▸ Exercise directions: In the entries below, find every line with the string "padding" and copy it.

▸ Given records:
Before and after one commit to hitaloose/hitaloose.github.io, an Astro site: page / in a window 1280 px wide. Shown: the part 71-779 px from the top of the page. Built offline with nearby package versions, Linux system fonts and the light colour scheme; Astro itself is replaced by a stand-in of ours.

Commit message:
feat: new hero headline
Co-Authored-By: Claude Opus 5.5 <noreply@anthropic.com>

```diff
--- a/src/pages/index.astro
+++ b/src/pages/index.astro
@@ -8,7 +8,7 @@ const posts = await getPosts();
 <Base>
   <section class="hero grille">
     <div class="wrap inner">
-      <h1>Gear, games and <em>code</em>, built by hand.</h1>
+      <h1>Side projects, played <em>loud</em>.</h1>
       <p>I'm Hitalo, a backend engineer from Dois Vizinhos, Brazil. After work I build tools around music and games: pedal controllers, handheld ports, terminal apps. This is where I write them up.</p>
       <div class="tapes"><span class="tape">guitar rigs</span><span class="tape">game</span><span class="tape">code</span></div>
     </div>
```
---
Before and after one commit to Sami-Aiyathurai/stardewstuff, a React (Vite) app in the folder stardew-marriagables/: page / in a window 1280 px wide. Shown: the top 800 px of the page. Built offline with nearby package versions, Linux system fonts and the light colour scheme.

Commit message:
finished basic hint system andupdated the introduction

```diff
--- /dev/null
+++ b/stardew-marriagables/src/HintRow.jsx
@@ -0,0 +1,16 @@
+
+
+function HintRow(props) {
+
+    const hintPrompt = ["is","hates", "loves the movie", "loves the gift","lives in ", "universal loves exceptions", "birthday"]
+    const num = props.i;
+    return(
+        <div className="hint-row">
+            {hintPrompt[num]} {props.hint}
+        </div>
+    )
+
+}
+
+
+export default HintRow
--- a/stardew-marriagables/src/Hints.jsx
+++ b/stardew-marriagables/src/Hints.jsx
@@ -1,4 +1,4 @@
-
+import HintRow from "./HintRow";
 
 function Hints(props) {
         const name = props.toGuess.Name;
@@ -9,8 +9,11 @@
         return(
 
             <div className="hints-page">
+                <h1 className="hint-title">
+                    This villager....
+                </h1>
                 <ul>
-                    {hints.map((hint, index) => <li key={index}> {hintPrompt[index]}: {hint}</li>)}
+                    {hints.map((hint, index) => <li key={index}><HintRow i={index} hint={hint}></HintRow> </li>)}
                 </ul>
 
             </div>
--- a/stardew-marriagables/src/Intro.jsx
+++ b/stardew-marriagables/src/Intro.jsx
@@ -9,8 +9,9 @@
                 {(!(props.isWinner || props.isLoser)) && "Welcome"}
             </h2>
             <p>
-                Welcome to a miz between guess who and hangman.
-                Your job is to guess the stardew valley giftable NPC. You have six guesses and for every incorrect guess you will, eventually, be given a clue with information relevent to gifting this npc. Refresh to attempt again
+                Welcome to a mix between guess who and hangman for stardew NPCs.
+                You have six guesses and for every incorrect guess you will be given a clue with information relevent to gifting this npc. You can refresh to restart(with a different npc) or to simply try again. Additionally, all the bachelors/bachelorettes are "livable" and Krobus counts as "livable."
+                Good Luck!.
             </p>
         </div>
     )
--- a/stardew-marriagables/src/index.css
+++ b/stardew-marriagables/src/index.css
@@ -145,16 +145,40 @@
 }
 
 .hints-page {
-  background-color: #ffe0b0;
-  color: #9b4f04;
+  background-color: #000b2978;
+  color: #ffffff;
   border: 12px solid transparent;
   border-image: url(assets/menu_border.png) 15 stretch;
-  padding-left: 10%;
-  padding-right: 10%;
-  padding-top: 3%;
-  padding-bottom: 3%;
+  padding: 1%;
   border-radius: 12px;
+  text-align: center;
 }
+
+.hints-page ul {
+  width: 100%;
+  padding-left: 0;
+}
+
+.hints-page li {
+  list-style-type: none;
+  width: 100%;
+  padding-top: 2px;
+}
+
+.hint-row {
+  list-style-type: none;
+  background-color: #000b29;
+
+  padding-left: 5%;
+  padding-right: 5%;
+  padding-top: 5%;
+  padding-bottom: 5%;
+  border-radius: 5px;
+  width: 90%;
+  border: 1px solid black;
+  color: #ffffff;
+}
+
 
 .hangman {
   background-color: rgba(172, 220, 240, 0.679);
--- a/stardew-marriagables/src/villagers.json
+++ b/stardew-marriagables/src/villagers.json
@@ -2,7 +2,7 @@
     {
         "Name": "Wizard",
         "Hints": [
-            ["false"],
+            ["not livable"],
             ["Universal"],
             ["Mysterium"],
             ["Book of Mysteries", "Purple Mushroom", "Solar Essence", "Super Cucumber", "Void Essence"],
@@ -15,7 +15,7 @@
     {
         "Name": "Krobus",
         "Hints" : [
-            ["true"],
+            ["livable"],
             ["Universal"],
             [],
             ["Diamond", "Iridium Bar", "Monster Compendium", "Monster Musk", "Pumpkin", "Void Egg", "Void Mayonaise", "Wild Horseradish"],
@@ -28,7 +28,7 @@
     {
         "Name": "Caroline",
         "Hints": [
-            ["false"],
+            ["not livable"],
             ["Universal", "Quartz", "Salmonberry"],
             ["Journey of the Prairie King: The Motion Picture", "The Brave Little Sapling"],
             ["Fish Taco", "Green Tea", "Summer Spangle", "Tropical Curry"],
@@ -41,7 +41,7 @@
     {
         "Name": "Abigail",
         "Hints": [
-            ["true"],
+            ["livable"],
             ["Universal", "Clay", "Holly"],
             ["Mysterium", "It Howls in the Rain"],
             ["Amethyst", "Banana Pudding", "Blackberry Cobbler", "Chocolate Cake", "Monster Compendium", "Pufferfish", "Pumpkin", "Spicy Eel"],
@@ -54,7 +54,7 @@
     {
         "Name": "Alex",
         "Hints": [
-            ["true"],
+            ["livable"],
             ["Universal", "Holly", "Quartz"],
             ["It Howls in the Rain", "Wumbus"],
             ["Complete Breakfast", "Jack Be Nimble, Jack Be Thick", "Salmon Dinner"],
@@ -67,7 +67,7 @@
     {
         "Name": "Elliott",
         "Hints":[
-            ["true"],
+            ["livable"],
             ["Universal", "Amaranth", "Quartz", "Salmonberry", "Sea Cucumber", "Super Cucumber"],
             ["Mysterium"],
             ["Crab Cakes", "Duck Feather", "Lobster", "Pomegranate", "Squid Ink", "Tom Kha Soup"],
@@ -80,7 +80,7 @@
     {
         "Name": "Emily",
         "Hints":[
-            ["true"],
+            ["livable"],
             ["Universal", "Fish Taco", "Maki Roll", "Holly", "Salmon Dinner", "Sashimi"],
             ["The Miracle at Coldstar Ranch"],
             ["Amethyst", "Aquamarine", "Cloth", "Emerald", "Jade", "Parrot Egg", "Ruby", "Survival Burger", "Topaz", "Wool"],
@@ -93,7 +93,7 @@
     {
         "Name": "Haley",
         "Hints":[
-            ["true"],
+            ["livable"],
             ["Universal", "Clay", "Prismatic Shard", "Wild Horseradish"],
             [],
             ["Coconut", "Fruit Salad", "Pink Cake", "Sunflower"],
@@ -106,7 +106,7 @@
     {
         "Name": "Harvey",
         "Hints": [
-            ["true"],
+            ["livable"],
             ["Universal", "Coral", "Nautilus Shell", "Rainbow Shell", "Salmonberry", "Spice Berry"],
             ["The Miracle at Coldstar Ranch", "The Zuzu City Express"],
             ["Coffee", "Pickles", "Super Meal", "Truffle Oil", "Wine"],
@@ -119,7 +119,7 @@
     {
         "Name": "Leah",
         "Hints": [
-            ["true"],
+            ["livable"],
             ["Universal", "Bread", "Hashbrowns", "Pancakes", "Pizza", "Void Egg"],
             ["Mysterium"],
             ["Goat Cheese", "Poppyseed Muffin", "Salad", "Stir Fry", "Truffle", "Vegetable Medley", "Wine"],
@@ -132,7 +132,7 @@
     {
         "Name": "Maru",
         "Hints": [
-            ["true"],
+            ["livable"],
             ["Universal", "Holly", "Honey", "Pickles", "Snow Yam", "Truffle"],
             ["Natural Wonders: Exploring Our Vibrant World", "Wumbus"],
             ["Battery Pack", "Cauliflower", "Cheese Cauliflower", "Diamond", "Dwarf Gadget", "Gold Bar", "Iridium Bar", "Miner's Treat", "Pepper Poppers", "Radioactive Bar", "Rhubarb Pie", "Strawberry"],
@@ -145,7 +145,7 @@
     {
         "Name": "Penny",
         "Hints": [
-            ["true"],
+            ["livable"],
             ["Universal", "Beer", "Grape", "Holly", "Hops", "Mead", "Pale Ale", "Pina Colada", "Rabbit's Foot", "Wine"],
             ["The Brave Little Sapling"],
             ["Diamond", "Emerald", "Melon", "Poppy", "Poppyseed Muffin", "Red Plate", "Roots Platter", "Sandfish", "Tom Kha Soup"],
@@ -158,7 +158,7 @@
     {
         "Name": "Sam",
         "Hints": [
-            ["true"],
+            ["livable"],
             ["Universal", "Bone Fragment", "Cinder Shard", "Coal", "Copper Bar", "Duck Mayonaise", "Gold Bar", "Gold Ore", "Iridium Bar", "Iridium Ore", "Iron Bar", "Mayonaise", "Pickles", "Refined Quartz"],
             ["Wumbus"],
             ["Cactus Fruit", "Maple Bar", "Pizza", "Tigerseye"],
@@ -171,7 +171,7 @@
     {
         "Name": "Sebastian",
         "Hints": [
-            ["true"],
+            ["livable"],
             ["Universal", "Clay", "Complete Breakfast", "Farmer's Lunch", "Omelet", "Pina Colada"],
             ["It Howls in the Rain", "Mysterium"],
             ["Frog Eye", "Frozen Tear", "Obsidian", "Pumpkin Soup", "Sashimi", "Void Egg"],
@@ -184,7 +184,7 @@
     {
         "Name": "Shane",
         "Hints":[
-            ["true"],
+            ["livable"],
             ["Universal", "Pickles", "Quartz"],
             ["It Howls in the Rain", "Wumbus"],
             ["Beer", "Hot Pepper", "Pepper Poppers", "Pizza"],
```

▸ Reply:
-  padding-left: 10%;
-  padding-right: 10%;
-  padding-top: 3%;
-  padding-bottom: 3%;
+  padding: 1%;
+  padding-left: 0;
+  padding-top: 2px;
+  padding-left: 5%;
+  padding-right: 5%;
+  padding-top: 5%;
+  padding-bottom: 5%;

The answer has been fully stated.